Background: Peritoneal dialysis (PD) is underutilized in many parts of the world despite pro-PD health policies. The physical and cognitive demands of PD means that over half of eligible patients require some form of assistance. As such, many countries now offer assisted PD (aPD) programs to help patients start or stay on PD as opposed to in-center hemodialysis (HD). In order to evaluate the potential scope of aPD, it is important to review the outcomes and cost considerations of aPD.

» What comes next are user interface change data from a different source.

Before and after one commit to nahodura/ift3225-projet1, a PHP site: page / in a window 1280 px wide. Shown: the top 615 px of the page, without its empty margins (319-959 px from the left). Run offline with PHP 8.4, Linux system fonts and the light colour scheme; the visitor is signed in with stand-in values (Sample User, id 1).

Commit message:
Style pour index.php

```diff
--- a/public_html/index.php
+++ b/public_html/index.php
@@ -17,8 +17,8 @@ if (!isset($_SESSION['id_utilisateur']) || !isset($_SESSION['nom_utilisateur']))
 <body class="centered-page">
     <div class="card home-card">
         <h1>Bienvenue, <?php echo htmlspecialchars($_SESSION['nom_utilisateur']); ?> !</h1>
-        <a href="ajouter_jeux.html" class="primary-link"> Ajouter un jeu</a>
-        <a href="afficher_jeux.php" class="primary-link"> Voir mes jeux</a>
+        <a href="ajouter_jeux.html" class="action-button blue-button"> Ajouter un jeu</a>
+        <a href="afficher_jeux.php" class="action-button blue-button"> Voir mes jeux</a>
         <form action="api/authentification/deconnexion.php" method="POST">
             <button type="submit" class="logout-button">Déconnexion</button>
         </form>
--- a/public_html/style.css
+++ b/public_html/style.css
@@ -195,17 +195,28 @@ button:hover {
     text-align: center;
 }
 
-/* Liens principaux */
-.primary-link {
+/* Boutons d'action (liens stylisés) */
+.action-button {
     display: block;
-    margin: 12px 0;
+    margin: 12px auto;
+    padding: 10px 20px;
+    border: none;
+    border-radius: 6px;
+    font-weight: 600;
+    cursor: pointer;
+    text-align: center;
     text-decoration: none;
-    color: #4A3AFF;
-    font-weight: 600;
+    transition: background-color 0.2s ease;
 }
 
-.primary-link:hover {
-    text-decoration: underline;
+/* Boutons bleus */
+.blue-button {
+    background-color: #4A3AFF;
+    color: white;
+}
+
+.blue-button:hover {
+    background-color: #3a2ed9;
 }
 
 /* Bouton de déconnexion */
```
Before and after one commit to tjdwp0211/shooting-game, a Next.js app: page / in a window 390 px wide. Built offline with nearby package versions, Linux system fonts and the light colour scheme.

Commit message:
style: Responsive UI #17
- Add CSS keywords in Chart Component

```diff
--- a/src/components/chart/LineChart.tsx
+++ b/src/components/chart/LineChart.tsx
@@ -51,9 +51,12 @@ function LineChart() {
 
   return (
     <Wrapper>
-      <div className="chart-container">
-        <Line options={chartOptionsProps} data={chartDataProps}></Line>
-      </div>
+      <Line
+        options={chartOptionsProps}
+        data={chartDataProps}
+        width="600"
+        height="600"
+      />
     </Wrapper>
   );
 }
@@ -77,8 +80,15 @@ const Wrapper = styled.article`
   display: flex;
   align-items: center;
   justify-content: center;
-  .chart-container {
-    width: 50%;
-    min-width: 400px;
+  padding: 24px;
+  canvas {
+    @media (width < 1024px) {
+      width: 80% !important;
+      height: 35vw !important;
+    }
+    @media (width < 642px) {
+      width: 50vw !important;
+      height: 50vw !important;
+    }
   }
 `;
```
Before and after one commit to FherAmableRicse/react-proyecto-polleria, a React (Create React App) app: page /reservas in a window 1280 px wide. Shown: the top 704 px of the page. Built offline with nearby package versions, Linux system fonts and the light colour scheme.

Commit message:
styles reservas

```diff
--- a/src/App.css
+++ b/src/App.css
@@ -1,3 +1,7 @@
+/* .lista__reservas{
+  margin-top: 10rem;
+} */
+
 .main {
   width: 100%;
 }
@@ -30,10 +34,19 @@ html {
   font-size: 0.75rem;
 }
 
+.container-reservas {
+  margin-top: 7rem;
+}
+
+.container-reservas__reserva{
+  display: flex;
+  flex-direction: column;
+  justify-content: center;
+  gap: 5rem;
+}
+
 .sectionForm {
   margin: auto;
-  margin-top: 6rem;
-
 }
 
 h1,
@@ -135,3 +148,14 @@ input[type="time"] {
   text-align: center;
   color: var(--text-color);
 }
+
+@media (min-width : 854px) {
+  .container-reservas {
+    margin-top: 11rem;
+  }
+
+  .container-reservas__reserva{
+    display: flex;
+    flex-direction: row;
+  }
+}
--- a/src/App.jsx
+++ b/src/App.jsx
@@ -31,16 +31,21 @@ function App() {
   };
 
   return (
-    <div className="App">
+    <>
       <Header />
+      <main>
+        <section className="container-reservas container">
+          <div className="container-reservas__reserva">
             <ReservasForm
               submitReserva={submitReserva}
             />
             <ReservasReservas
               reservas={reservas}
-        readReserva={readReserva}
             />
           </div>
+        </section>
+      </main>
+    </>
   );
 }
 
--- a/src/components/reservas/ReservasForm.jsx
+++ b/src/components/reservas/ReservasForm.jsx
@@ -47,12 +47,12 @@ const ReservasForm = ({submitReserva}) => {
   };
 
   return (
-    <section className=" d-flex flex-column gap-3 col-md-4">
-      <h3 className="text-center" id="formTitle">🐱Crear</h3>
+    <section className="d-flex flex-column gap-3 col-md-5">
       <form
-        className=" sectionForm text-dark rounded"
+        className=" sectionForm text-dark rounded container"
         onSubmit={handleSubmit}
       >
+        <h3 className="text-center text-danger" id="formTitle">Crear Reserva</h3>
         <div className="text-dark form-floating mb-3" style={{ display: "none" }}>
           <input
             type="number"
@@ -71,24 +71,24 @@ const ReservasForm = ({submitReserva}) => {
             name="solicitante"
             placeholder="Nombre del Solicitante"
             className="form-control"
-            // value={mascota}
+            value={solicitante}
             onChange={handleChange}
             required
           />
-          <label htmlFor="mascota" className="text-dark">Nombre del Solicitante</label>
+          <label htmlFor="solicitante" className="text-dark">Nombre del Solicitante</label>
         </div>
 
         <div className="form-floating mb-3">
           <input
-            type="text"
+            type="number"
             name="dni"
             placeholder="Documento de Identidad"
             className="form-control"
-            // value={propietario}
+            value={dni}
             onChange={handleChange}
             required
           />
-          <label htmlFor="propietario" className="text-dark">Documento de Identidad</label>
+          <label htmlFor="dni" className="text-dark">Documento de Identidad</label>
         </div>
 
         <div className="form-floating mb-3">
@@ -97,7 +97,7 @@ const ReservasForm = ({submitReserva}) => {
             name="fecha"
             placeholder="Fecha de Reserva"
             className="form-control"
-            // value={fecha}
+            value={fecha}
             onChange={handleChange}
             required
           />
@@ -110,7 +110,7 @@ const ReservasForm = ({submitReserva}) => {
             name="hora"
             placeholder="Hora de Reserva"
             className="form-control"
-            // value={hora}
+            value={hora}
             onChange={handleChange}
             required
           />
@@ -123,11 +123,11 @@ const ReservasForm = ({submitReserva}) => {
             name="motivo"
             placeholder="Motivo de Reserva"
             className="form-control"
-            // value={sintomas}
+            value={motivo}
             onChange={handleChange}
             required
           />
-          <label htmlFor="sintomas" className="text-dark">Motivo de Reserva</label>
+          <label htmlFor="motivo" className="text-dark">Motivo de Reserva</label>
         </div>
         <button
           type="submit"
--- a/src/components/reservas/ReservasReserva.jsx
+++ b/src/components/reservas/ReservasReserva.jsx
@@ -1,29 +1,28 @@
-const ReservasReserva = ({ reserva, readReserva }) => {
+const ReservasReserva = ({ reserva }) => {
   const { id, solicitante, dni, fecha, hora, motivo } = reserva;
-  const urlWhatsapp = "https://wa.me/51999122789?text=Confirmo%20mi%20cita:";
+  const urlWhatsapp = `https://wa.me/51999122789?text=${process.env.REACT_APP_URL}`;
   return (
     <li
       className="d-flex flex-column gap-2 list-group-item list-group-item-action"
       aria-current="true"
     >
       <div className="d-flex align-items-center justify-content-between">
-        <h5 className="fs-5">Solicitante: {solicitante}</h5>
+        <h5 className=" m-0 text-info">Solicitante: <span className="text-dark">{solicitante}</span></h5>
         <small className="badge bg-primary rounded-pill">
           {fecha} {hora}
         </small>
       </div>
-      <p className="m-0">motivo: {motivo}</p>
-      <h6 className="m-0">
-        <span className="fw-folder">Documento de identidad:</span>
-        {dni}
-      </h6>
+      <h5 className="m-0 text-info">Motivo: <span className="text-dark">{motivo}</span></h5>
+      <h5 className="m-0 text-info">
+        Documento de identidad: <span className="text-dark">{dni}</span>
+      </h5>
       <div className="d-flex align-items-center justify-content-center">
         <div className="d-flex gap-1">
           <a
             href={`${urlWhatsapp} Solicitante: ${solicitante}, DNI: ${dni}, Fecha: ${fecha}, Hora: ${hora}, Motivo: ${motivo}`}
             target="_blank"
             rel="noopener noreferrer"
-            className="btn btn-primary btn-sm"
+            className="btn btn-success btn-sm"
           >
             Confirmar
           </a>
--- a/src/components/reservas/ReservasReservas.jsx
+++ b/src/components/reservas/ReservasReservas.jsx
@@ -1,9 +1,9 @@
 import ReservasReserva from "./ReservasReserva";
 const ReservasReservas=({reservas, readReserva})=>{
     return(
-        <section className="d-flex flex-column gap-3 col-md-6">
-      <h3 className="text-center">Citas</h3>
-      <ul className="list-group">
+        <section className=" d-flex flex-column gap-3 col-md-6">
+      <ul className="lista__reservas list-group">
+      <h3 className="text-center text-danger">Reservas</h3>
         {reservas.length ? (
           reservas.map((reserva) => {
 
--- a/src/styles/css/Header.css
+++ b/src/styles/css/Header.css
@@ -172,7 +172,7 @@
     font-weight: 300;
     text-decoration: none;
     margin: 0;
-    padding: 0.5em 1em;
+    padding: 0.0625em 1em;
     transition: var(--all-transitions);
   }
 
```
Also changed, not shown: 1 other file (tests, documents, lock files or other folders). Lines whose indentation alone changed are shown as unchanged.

Summary: We reviewed available data from different countries and regions for health outcomes between aPD and in-center HD, with a focus on quality of life (QoL), mortality, hospitalization, and technique survival. We also evaluated studies discussing the overall costs of delivering aPD, including training, operating costs, and indirect costs and compared these to in-center HD costs for the same regions. Key Messages: aPD patients are older and more frail than either self-care PD patients and many in-center HD patients. We found no evidence for any difference in QoL, mortality, or hospitalization between aPD and in-center HD after adjustment for these differences. There is some evidence for an association between nurse assistance and improved technique survival as compared to family assistance or self-care PD. Despite increased cost of providing assistance in PD, it is still significantly less expensive than in-center HD in Western Europe and Canada.
Keywords: Assisted peritoneal dialysis; Barriers; Cost; Hemodialysis; Mortality; Outcomes; Quality of life.
© 2021 The Author(s) Published by S. Karger AG, Basel.